Residents of Oakland Avenue in East Northport are upset after learning that National Grid may need to tear up their newly repaved road to install an 8-inch pipe as part of a gas line project at the .
Jane Reich, a 23-year resident, said she learned about the plans just days after repaving was completed on Oct. 24. “Everybody takes good care of their homes,” she said of her neighbors. “We take pride in where we live.”
Reich said the road hadn’t been repaved in at least 10 years, and she and her neighbors are just asking that if the pipe is installed, that the road be properly re-paved. She said they also want to know why the Town of Huntington would spend the money to pave the road, only to have to open it up again. Safety issues are also a concern.
A meeting held Wednesday between the and National Grid was not open to the public, and Reich expressed frustration at the lack of information. Reich said Superintendent of Highways William Naughton had not responded to her phone calls.
The Town held a public meeting on the project in July. Reich said her understanding was that notice of the meeting was posted in papers, but was not sent to residents. “It’s a nice neighborhood. If someone had known, word would have gotten around. We would have gone.”
Reich said she and her neighbors have contacted Town officials, and that Susan Berland, Glenda Jackson, and Mark Mayoka had agreed to contact the Highway Department to gather more information.
On Thursday morning, Mike Kaplan, a representative from the Highway Department, said they haven’t seen any plans of what National Grid is proposing and that the company hadn’t even applied for a permit. “We were unaware of this project,” he said, and directed all calls to Naughton. A phone call to Naughton’s office was unreturned.
Wendy Ladd, a spokesperson for National Grid, said however, that the Highway Department had signed off on permits for the project over the summer, but those permits expired. She said that at Wednesday’s meeting, the Highways Department asked for revisions to National Grid’s plans, and Ladd said new plans would be re-submitted on Friday.

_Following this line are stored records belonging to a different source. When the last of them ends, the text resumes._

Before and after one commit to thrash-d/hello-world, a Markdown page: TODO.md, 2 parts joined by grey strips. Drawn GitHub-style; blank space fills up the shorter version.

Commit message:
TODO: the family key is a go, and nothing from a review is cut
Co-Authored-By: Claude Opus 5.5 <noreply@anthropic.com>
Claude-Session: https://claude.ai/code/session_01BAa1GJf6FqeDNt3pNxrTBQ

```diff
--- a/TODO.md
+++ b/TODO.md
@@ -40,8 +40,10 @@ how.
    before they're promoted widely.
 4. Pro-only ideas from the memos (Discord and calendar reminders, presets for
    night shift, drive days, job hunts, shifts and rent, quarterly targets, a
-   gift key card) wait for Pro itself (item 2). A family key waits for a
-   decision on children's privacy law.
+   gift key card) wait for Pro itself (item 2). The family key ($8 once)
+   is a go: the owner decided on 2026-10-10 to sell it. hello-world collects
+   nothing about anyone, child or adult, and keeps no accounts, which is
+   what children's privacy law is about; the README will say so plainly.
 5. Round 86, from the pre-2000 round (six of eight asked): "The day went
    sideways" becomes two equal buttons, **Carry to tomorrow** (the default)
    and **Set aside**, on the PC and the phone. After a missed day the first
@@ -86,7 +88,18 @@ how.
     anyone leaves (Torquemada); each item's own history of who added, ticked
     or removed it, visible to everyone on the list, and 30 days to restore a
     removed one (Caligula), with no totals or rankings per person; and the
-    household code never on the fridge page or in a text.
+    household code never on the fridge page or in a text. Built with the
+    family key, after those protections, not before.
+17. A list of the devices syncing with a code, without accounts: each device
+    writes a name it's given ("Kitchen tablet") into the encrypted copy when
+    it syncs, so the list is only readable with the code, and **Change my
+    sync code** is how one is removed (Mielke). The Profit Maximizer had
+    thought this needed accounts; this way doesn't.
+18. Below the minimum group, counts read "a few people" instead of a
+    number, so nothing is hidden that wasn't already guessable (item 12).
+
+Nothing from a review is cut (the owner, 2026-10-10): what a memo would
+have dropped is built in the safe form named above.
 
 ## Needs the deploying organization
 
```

Ladd said conversion to natural gas at the medical center would offset over 10,000 tons of CO2 annually. That amount is equivalent to taking approximately 3,750 cars off the road.
Reich said she had no problem with the medical center’s plans for gas conversion but with the way the project has been handled. “With everyone struggling to pay our ever increasing town taxes, how could the town be so wasteful?"